Pre-nuptial agreements will be enforced and new settlements known as "qualifying" nuptial agreements, similar to pre-nups but set during the course of a marriage, have been mooted.
These would "be an important source of legal certainty for high net-worth couples who want to make clear and reliable arrangements for their wealth," according to Professor Elizabeth Cooke, the Law Commissioner for property, family and trust law.
Pre-nuptial agreements were already potentially enforceable after the country's Supreme Court ruled in favor of one in the case of German paper heiress Katrin Radmacher, but this would cement their status. The new proposals will not become legal for at least a year.
(Read more: $33 million divorce payout 'disgraceful' says wife)

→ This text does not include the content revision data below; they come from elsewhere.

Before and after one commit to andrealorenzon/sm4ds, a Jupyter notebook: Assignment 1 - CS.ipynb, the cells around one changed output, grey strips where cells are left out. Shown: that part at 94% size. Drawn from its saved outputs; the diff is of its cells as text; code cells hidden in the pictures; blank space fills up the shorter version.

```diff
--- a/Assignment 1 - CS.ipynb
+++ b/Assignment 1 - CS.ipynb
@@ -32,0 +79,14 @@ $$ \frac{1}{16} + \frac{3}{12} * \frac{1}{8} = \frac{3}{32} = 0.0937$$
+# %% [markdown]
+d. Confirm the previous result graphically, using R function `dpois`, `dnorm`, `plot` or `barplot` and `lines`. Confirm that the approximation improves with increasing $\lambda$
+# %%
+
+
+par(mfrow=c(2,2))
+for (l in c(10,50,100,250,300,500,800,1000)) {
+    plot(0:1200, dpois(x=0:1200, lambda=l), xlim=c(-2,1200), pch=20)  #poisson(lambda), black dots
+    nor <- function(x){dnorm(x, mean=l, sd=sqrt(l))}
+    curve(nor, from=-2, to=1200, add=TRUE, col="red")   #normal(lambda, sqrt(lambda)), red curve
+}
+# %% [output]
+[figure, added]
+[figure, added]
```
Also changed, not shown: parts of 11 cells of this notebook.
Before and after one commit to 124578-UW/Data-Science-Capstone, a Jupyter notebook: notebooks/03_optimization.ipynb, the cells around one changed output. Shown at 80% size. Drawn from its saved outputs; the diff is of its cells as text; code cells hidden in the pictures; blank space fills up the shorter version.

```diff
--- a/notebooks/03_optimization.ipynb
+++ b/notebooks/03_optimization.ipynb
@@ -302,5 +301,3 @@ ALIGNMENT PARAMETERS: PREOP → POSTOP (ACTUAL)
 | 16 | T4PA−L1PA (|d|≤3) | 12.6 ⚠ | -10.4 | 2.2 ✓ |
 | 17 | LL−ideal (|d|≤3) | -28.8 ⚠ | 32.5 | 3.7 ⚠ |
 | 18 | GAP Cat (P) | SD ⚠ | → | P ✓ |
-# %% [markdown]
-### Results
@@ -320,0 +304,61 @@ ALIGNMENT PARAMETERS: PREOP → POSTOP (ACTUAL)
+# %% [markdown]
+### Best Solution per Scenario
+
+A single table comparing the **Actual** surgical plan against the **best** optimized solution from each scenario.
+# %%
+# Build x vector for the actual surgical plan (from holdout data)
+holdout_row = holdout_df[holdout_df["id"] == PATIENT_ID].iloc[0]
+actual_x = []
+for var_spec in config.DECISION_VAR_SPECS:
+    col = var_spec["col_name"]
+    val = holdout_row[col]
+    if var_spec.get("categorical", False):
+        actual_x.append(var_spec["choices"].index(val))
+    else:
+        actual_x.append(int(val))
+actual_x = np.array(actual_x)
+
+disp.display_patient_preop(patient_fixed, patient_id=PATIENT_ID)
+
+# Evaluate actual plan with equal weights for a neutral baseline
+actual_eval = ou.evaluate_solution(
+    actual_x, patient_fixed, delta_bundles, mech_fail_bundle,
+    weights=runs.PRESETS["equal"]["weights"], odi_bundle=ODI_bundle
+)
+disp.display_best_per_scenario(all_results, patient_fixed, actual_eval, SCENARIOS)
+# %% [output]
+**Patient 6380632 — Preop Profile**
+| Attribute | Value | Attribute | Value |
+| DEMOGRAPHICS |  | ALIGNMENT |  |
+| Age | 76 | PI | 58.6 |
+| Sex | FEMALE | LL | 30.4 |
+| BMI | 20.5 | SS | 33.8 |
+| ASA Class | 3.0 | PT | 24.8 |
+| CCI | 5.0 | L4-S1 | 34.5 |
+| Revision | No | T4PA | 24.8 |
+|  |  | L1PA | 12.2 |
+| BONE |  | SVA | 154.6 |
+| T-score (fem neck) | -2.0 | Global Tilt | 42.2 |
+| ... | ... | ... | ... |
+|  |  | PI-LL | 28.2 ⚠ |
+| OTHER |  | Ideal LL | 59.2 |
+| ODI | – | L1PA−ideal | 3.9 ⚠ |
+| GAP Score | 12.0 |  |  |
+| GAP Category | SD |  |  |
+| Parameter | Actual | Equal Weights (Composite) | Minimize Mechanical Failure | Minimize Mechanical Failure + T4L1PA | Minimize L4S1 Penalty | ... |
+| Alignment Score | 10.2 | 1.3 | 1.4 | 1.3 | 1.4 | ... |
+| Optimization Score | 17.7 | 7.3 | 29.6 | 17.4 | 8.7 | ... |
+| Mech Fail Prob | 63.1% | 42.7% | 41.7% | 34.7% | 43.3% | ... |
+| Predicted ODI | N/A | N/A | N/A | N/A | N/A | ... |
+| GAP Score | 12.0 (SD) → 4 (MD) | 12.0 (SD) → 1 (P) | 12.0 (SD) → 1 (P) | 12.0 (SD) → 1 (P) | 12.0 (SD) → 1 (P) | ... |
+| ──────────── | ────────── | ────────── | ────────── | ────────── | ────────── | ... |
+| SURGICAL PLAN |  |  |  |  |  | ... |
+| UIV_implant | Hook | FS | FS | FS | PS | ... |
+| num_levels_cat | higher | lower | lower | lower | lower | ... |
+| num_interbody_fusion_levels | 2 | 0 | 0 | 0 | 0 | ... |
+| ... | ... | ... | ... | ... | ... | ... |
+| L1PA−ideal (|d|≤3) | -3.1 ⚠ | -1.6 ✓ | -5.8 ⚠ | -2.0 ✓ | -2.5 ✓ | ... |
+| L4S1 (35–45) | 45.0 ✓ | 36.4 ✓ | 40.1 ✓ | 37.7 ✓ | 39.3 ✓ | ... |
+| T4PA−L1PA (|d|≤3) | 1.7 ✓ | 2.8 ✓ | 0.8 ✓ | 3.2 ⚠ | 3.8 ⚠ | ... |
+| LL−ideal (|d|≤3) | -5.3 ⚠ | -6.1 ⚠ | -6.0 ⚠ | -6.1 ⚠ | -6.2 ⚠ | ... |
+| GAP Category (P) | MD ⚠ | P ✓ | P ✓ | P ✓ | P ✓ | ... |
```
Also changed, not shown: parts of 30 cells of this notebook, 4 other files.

The amount of leeway judges are allowed in making financial awards during divorces under U.K. law, which has been a key component in attracting wealthy jetsetters in the throes of divorce to the country, is set to be limited under the new proposals.
This could dent the buoyant market for family law firms in the capital. The amount of freedom given to its judges to be flexible with maintenance awards is the most important factor in London's popularity, according to a recent study by family law firm Withers.
This might mean that situations like that of former Miss Malaysia Pauline Chai, whose Malaysian tycoon husband Khoo Kay Peng is chairman of U.K. retailer Laura Ashley, would be less likely in the future. Chai is asking for £500 million, around half her husband's fortune, in London's courts, but Peng wants the case to be held in Malaysia, where settlements are usually smaller. Chai is currently battling against time to stop a Malaysian court hearing her husband's divorce petition.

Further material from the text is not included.